Year 6 Learning Community
In 2019, the Year 6 team embarked on a journey of collaborative risk-taking, problem-solving and a whole lot of critical and creative thinking; to pilot a new model for the first year of Middle School at Good Shepherd Lutheran College called, 'The Year 6 Learning Community'.
The focus was on creating a program that nurtures the agency inherent within all learners through project-based learning, a strong focus on developing approaches to learning skills, and daily opportunity for reflection, self-assessment and personal goal setting.
The team wanted to create the learning conditions for students to become self-aware learners who can make thoughtful and considerate choices and act appropriately and confidently for their own learning needs. They wanted school to be a place of enjoyment that can inspire a love of learning and a community of independent and caring learners.
In order to develop this model they had to work with two creative constraints:
- The timetable
- Compliance with all MYP subject requirements
They firstly needed to work around the Middle and Senior School Timetable. The first step to jumping this hurdle was to assign a full-time team of teachers to the Year 6 Learning Community so the majority of the daily schedule could be flexible and needs-based. This full-time team has responsibility for the planning, teaching and assessing of the following MYP subjects:
- Individuals and Societies
- Language and Literature
They have a lovely, light-filled, open flexible learning space where this learning occurs. The teaching team has strengths that cover each of these learning areas.
In addition to this full-time team of Year 6 teachers, specialist Physical and Health Education and Language Acquisition teachers also teach in the Year 6 area. Students head to the other areas of the College to engage in these subjects and during this time, the Year 6 teaching team collaboratively reflect and plan.
In order to create a weekly flexible schedule that meets the learning needs of Year 6 students and also adheres to the Australian Curriculum and the MYP requirements, the team chose to employ and create the following subjects:
- Morning Cafe: a Christian Studies, Visible Wellbeing and explicit approaches to learning skills development time
- Language and Literature
- World Studies: an interdisciplinary Sciences and Individuals and Societies learning area
- Creatorspace: an integrated Arts, Design and Christian Studies learning area (we are a Lutheran school and our Christ-centred mission is of utmost importance)
- Choose Your Own Adventure: a student-led project developed using the MYP projects cycle
All these learning areas are connected through a single global context: Identities and Relationships. In the future, students will choose which global context to focus on.
Rather than having multiple books for different subjects, students all have a process journal that demonstrates the process of learning. The process journal is a large scrapbook and students also develop online process journals in SEQTA Folios and Google Folders. In their process journal, students make the process of learning visible and are beginning to make connections within their process journal. In just eight weeks some students hd already filled three process journals! The idea is that by the end of the year they will have multiple process journals that can serve as a mini-exhibition of their learning. The process journal is where teachers also source evidence of learning.
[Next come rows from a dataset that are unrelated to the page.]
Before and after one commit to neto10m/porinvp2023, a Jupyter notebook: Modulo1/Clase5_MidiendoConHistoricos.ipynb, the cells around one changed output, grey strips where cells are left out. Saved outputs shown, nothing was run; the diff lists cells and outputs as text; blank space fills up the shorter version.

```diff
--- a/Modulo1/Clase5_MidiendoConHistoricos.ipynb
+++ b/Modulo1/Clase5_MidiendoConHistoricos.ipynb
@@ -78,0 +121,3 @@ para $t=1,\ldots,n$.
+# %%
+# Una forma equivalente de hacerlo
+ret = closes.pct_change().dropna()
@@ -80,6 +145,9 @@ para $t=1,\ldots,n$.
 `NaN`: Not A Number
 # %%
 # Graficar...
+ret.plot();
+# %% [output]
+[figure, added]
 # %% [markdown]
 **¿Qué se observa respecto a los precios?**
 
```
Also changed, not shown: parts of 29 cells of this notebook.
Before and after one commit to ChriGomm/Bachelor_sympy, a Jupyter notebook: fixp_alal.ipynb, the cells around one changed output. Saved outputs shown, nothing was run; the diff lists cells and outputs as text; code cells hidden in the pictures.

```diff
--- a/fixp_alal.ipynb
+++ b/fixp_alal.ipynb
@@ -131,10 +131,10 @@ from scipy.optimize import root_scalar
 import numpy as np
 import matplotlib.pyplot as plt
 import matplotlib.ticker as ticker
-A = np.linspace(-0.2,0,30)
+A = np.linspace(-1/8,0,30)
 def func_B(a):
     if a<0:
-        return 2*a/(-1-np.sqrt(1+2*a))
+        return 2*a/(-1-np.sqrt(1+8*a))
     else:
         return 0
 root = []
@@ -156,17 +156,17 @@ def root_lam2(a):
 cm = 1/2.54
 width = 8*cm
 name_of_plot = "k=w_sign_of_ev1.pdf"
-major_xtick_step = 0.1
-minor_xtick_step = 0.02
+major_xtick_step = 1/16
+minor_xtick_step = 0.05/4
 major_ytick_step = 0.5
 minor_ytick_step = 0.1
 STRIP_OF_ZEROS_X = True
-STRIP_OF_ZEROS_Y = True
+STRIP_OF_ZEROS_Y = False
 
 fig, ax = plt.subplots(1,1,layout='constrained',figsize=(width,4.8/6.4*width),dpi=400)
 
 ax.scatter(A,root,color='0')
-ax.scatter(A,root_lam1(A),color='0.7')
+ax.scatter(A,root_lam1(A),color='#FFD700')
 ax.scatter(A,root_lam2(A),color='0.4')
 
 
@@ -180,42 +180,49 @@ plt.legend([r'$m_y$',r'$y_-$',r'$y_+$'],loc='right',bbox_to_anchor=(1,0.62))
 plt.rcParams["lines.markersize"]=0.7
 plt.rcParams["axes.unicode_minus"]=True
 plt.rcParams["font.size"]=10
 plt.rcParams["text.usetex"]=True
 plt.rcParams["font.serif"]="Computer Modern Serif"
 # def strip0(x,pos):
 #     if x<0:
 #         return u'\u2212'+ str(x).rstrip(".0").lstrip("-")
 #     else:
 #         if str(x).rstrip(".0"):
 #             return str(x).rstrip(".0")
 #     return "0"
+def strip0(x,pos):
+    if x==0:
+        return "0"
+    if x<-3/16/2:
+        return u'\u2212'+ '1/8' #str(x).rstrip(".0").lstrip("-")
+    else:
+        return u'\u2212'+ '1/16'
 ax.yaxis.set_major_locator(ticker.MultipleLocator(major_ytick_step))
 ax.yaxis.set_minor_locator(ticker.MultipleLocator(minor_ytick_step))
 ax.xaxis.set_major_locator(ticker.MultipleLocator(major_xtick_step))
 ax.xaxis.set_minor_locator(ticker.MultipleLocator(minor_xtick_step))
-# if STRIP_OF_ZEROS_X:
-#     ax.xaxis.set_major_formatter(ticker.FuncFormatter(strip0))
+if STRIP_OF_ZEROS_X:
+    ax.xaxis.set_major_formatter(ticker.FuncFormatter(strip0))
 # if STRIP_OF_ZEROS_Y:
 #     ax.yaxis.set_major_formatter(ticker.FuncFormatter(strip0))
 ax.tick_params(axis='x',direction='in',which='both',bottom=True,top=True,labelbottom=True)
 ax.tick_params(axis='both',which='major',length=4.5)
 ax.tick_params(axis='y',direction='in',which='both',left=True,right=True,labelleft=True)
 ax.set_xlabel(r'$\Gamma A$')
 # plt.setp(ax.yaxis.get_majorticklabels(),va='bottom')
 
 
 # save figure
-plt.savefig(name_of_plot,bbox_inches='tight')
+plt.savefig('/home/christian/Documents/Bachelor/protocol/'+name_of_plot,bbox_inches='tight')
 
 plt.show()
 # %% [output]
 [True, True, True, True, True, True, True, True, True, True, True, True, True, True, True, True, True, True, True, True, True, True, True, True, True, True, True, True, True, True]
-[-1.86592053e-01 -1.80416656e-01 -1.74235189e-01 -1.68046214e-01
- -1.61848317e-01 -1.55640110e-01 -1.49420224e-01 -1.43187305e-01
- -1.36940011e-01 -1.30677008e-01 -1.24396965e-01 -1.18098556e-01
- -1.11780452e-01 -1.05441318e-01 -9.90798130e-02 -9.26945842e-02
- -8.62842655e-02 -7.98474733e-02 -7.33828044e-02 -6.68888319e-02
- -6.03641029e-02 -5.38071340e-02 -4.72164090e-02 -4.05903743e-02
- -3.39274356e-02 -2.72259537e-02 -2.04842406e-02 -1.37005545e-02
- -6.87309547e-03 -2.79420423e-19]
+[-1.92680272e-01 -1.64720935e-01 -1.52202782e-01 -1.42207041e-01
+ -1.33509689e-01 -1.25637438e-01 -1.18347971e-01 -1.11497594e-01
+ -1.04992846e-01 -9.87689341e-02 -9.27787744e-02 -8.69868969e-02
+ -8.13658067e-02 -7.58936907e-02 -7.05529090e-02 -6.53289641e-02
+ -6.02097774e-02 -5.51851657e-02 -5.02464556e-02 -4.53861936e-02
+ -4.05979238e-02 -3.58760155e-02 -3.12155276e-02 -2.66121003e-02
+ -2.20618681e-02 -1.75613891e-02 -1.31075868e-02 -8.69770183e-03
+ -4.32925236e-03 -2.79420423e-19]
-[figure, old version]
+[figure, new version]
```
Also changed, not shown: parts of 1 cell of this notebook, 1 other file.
The weekly schedule is a flexible one, that caters for meeting the MYP requirements and the Australian Curriculum requirements. Something to bear in mind, this is a flexible schedule and flexes based on student learning needs.
Students are at the point where they will choose when they want to focus on their 'Creatorspace Project' and their 'Choose Your Own Adventure Project'. They make these decisions based on the workshops available, the availability of resources and the decisions of those they are collaborating with.
21st Century Learning
The Year 6 Team is thrilled to see this increase in student agency in such a short period of time. They have had the pleasure of hosting Student-led Conferences where it was so lovely to see that after only five weeks in the program, students were using the language of agency and demonstrating authentic ownership over their learning. There were honest reflections and goal setting. Their goals were clearly articulated and supported with evidence from their process journals. The team was greatly encouraged to see that the parent community were thrilled with the model of the Year 6 Learning Community, understand why they are taking this approach and are supportive because they can see how this project-based approach to teaching and learning is not only supporting their child’s growth academically, but they are holistically developing in a healthy and happy manner.
Although the team is in the early stages and has much more to collaboratively develop alongside their students, it has been an exciting and very big endeavour, but one that is essential to learning in the 21st Century.